Absorb any excess oil from the stain with clean paper towels. Brush debris from your shoe with a nylon bristle scrub brush.
Apply baby powder to the oil stain. Add the powder directly to the stain in generous portions; the stain should have a heap of powder sitting on it.
Allow the powder to sit on the stain for at least 8 hours. This will give the powder time to absorb the oil from the shoe.
Shake the powder from the shoe while holding the shoe above a rubbish bin. If the stain is still present, put more powder on the stain and keep repeating the process until you are able to draw the remainder of the oil from the shoe.
Brush all the powder from your shoe after you have drawn out all of the oil. Pour undiluted vinegar onto a lint-free cloth and scrub the entire shoe.
Apply an even coat of olive oil to your shoe using a lint-free cloth. Apply in a circular motion. Allow the olive oil to sit for approximately 30 to 60 minutes. Use a lint-free cloth to wipe away the excess olive oil, and, in a circular motion, buff the shoe to a shine.
Linseed oil, nut oil, beeswax and petroleum jelly are alternatives to olive oil for protecting leather shoes.
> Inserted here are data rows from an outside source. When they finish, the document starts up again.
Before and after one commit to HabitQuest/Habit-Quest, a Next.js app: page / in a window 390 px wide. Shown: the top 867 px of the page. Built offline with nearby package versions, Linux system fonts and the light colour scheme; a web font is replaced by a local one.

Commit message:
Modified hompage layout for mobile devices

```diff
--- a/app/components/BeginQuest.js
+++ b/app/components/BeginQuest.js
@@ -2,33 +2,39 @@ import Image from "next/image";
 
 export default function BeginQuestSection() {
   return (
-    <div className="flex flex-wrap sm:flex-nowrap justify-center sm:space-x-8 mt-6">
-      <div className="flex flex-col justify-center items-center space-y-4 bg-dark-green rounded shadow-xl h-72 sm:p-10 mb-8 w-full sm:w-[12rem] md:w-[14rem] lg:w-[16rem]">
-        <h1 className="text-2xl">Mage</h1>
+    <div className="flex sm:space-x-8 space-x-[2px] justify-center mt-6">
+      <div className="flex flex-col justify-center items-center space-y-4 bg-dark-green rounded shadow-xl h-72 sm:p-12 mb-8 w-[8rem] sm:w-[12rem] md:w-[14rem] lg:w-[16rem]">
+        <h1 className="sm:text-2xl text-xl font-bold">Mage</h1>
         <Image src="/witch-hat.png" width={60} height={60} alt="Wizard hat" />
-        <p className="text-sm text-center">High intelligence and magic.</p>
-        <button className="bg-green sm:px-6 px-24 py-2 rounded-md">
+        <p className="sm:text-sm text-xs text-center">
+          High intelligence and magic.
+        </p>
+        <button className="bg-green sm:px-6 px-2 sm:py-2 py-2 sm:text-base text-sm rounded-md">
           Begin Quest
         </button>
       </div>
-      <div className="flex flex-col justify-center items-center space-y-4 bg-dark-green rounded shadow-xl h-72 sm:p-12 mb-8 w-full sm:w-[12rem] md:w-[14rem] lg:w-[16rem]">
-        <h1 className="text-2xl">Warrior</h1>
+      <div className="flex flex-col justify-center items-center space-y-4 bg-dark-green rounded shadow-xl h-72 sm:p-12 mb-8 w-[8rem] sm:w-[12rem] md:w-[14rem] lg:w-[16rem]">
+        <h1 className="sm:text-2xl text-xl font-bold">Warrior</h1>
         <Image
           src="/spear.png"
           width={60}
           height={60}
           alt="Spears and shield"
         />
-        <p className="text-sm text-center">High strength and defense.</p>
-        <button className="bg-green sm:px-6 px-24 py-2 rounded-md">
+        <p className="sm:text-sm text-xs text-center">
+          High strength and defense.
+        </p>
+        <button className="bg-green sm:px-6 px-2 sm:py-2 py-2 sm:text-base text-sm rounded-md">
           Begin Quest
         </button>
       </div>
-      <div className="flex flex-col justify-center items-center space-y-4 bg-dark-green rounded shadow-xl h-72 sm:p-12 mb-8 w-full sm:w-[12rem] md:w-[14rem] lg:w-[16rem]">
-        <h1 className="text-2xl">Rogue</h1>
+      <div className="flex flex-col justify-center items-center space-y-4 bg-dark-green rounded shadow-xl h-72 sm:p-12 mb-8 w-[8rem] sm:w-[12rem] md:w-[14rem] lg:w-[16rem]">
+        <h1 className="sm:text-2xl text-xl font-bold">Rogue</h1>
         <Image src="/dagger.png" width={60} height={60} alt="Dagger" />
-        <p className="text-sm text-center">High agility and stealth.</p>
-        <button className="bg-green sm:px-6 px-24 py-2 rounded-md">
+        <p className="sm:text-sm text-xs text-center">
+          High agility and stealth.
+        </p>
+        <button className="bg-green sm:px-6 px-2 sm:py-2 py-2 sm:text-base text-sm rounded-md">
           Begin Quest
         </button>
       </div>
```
If the oil stain is still evident after three do-it-yourself attempts at removal, you may need to consider professional cleaning services.
Tips and warnings
- Linseed oil, nut oil, beeswax and petroleum jelly are alternatives to olive oil for protecting leather shoes.
- If the oil stain is still evident after three do-it-yourself attempts at removal, you may need to consider professional cleaning services.
Things you need
- Paper towels
- Baby powder
- Nylon bristle brush
- Lint-free cloths
- Olive oil